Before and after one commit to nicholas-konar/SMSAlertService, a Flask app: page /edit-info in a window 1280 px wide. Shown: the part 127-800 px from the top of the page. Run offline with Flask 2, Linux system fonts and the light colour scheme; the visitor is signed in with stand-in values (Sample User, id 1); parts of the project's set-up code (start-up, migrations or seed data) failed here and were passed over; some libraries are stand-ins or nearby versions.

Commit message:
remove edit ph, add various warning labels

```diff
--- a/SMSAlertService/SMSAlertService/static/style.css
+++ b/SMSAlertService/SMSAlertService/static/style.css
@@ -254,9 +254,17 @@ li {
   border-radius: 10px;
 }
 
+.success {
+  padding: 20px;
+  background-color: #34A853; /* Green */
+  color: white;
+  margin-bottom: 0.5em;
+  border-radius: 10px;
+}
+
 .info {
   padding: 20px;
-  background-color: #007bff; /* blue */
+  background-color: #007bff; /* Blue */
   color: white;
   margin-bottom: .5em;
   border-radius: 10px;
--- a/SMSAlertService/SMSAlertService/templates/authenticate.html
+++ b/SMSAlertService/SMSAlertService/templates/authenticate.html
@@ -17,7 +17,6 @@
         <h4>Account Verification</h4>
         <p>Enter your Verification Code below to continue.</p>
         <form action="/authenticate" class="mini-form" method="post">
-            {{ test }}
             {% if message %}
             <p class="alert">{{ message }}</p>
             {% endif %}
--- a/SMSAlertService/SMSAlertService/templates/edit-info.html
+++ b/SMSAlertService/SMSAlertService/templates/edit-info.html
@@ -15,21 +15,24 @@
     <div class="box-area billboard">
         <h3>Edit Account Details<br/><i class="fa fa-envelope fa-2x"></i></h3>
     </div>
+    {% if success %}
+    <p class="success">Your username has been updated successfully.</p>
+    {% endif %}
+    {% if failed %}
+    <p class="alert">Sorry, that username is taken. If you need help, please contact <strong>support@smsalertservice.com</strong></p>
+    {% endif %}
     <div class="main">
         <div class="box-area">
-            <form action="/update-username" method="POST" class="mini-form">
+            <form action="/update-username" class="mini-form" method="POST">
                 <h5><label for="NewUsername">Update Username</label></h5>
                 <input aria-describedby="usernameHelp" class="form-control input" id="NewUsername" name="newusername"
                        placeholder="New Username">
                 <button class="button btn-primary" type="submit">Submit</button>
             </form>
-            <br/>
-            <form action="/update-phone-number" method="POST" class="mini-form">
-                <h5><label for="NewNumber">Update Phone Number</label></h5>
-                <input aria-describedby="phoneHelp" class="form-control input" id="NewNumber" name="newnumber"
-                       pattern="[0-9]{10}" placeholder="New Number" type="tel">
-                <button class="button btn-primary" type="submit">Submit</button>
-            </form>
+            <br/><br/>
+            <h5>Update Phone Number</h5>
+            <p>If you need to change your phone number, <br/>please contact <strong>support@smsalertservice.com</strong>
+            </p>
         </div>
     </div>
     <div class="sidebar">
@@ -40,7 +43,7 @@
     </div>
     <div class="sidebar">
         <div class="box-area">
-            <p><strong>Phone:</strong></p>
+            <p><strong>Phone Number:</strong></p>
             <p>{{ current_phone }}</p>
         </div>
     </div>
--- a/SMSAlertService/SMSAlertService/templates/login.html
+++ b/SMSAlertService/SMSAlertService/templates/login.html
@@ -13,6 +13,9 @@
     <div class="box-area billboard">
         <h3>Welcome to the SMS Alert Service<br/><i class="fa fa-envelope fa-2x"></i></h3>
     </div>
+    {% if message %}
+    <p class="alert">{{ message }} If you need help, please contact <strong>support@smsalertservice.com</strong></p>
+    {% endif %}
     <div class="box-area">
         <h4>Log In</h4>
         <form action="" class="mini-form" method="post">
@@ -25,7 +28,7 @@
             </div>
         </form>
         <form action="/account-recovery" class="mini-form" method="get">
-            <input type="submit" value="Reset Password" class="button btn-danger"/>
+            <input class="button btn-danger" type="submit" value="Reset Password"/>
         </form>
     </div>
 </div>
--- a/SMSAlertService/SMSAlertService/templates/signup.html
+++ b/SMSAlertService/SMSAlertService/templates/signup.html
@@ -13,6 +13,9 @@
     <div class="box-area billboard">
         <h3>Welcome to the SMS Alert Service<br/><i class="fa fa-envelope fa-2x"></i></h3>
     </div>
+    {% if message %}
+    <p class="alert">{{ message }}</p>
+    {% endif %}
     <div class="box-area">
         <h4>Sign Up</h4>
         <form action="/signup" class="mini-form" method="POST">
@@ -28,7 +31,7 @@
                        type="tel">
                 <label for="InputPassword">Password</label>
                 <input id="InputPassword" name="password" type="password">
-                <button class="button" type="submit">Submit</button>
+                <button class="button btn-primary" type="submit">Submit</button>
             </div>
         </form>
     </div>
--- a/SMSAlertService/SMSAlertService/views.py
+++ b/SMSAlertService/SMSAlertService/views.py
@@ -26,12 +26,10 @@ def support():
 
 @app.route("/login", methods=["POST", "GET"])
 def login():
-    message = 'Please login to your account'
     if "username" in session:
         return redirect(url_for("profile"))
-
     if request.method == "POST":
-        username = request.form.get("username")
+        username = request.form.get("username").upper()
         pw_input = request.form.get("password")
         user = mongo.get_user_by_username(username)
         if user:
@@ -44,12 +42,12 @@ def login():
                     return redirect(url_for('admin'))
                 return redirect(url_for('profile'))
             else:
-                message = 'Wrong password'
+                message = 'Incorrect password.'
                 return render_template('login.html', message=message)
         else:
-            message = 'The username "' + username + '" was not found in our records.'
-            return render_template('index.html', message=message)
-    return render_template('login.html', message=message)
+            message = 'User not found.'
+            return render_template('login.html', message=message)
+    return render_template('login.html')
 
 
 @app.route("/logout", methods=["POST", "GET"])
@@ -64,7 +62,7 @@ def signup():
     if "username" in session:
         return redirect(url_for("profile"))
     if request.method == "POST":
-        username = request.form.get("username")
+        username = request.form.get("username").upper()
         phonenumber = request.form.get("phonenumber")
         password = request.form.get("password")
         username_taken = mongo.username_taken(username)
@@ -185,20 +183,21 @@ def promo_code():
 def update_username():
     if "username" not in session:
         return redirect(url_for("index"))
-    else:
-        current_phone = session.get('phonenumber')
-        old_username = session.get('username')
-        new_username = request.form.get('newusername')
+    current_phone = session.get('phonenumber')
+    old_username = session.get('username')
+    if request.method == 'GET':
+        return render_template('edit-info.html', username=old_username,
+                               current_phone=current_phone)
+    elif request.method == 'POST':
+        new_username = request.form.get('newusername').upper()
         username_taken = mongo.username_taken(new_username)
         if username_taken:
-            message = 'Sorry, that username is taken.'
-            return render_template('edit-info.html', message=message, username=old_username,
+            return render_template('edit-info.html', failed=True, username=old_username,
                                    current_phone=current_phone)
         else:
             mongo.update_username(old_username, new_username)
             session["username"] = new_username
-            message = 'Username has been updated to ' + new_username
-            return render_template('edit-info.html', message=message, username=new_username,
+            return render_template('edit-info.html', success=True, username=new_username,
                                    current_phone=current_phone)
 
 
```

----------------------------------------

Exercise aim: With every line intact, reproduce the listing verbatim.

Your solution:
Before and after one commit to nicholas-konar/SMSAlertService, a Flask app: page /edit-info in a window 1280 px wide. Shown: the part 127-800 px from the top of the page. Run offline with Flask 2, Linux system fonts and the light colour scheme; the visitor is signed in with stand-in values (Sample User, id 1); parts of the project's set-up code (start-up, migrations or seed data) failed here and were passed over; some libraries are stand-ins or nearby versions.

Commit message:
remove edit ph, add various warning labels

```diff
--- a/SMSAlertService/SMSAlertService/static/style.css
+++ b/SMSAlertService/SMSAlertService/static/style.css
@@ -254,9 +254,17 @@ li {
   border-radius: 10px;
 }
 
+.success {
+  padding: 20px;
+  background-color: #34A853; /* Green */
+  color: white;
+  margin-bottom: 0.5em;
+  border-radius: 10px;
+}
+
 .info {
   padding: 20px;
-  background-color: #007bff; /* blue */
+  background-color: #007bff; /* Blue */
   color: white;
   margin-bottom: .5em;
   border-radius: 10px;
--- a/SMSAlertService/SMSAlertService/templates/authenticate.html
+++ b/SMSAlertService/SMSAlertService/templates/authenticate.html
@@ -17,7 +17,6 @@
         <h4>Account Verification</h4>
         <p>Enter your Verification Code below to continue.</p>
         <form action="/authenticate" class="mini-form" method="post">
-            {{ test }}
             {% if message %}
             <p class="alert">{{ message }}</p>
             {% endif %}
--- a/SMSAlertService/SMSAlertService/templates/edit-info.html
+++ b/SMSAlertService/SMSAlertService/templates/edit-info.html
@@ -15,21 +15,24 @@
     <div class="box-area billboard">
         <h3>Edit Account Details<br/><i class="fa fa-envelope fa-2x"></i></h3>
     </div>
+    {% if success %}
+    <p class="success">Your username has been updated successfully.</p>
+    {% endif %}
+    {% if failed %}
+    <p class="alert">Sorry, that username is taken. If you need help, please contact <strong>support@smsalertservice.com</strong></p>
+    {% endif %}
     <div class="main">
         <div class="box-area">
-            <form action="/update-username" method="POST" class="mini-form">
+            <form action="/update-username" class="mini-form" method="POST">
                 <h5><label for="NewUsername">Update Username</label></h5>
                 <input aria-describedby="usernameHelp" class="form-control input" id="NewUsername" name="newusername"
                        placeholder="New Username">
                 <button class="button btn-primary" type="submit">Submit</button>
             </form>
-            <br/>
-            <form action="/update-phone-number" method="POST" class="mini-form">
-                <h5><label for="NewNumber">Update Phone Number</label></h5>
-                <input aria-describedby="phoneHelp" class="form-control input" id="NewNumber" name="newnumber"
-                       pattern="[0-9]{10}" placeholder="New Number" type="tel">
-                <button class="button btn-primary" type="submit">Submit</button>
-            </form>
+            <br/><br/>
+            <h5>Update Phone Number</h5>
+            <p>If you need to change your phone number, <br/>please contact <strong>support@smsalertservice.com</strong>
+            </p>
         </div>
     </div>
     <div class="sidebar">
@@ -40,7 +43,7 @@
     </div>
     <div class="sidebar">
         <div class="box-area">
-            <p><strong>Phone:</strong></p>
+            <p><strong>Phone Number:</strong></p>
             <p>{{ current_phone }}</p>
         </div>
     </div>
--- a/SMSAlertService/SMSAlertService/templates/login.html
+++ b/SMSAlertService/SMSAlertService/templates/login.html
@@ -13,6 +13,9 @@
     <div class="box-area billboard">
         <h3>Welcome to the SMS Alert Service<br/><i class="fa fa-envelope fa-2x"></i></h3>
     </div>
+    {% if message %}
+    <p class="alert">{{ message }} If you need help, please contact <strong>support@smsalertservice.com</strong></p>
+    {% endif %}
     <div class="box-area">
         <h4>Log In</h4>
         <form action="" class="mini-form" method="post">
@@ -25,7 +28,7 @@
             </div>
         </form>
         <form action="/account-recovery" class="mini-form" method="get">
-            <input type="submit" value="Reset Password" class="button btn-danger"/>
+            <input class="button btn-danger" type="submit" value="Reset Password"/>
         </form>
     </div>
 </div>
--- a/SMSAlertService/SMSAlertService/templates/signup.html
+++ b/SMSAlertService/SMSAlertService/templates/signup.html
@@ -13,6 +13,9 @@
     <div class="box-area billboard">
         <h3>Welcome to the SMS Alert Service<br/><i class="fa fa-envelope fa-2x"></i></h3>
     </div>
+    {% if message %}
+    <p class="alert">{{ message }}</p>
+    {% endif %}
     <div class="box-area">
         <h4>Sign Up</h4>
         <form action="/signup" class="mini-form" method="POST">
@@ -28,7 +31,7 @@
                        type="tel">
                 <label for="InputPassword">Password</label>
                 <input id="InputPassword" name="password" type="password">
-                <button class="button" type="submit">Submit</button>
+                <button class="button btn-primary" type="submit">Submit</button>
             </div>
         </form>
     </div>
--- a/SMSAlertService/SMSAlertService/views.py
+++ b/SMSAlertService/SMSAlertService/views.py
@@ -26,12 +26,10 @@ def support():
 
 @app.route("/login", methods=["POST", "GET"])
 def login():
-    message = 'Please login to your account'
     if "username" in session:
         return redirect(url_for("profile"))
-
     if request.method == "POST":
-        username = request.form.get("username")
+        username = request.form.get("username").upper()
         pw_input = request.form.get("password")
         user = mongo.get_user_by_username(username)
         if user:
@@ -44,12 +42,12 @@ def login():
                     return redirect(url_for('admin'))
                 return redirect(url_for('profile'))
             else:
-                message = 'Wrong password'
+                message = 'Incorrect password.'
                 return render_template('login.html', message=message)
         else:
-            message = 'The username "' + username + '" was not found in our records.'
-            return render_template('index.html', message=message)
-    return render_template('login.html', message=message)
+            message = 'User not found.'
+            return render_template('login.html', message=message)
+    return render_template('login.html')
 
 
 @app.route("/logout", methods=["POST", "GET"])
@@ -64,7 +62,7 @@ def signup():
     if "username" in session:
         return redirect(url_for("profile"))
     if request.method == "POST":
-        username = request.form.get("username")
+        username = request.form.get("username").upper()
         phonenumber = request.form.get("phonenumber")
         password = request.form.get("password")
         username_taken = mongo.username_taken(username)
@@ -185,20 +183,21 @@ def promo_code():
 def update_username():
     if "username" not in session:
         return redirect(url_for("index"))
-    else:
-        current_phone = session.get('phonenumber')
-        old_username = session.get('username')
-        new_username = request.form.get('newusername')
+    current_phone = session.get('phonenumber')
+    old_username = session.get('username')
+    if request.method == 'GET':
+        return render_template('edit-info.html', username=old_username,
+                               current_phone=current_phone)
+    elif request.method == 'POST':
+        new_username = request.form.get('newusername').upper()
         username_taken = mongo.username_taken(new_username)
         if username_taken:
-            message = 'Sorry, that username is taken.'
-            return render_template('edit-info.html', message=message, username=old_username,
+            return render_template('edit-info.html', failed=True, username=old_username,
                                    current_phone=current_phone)
         else:
             mongo.update_username(old_username, new_username)
             session["username"] = new_username
-            message = 'Username has been updated to ' + new_username
-            return render_template('edit-info.html', message=message, username=new_username,
+            return render_template('edit-info.html', success=True, username=new_username,
                                    current_phone=current_phone)
 
 
```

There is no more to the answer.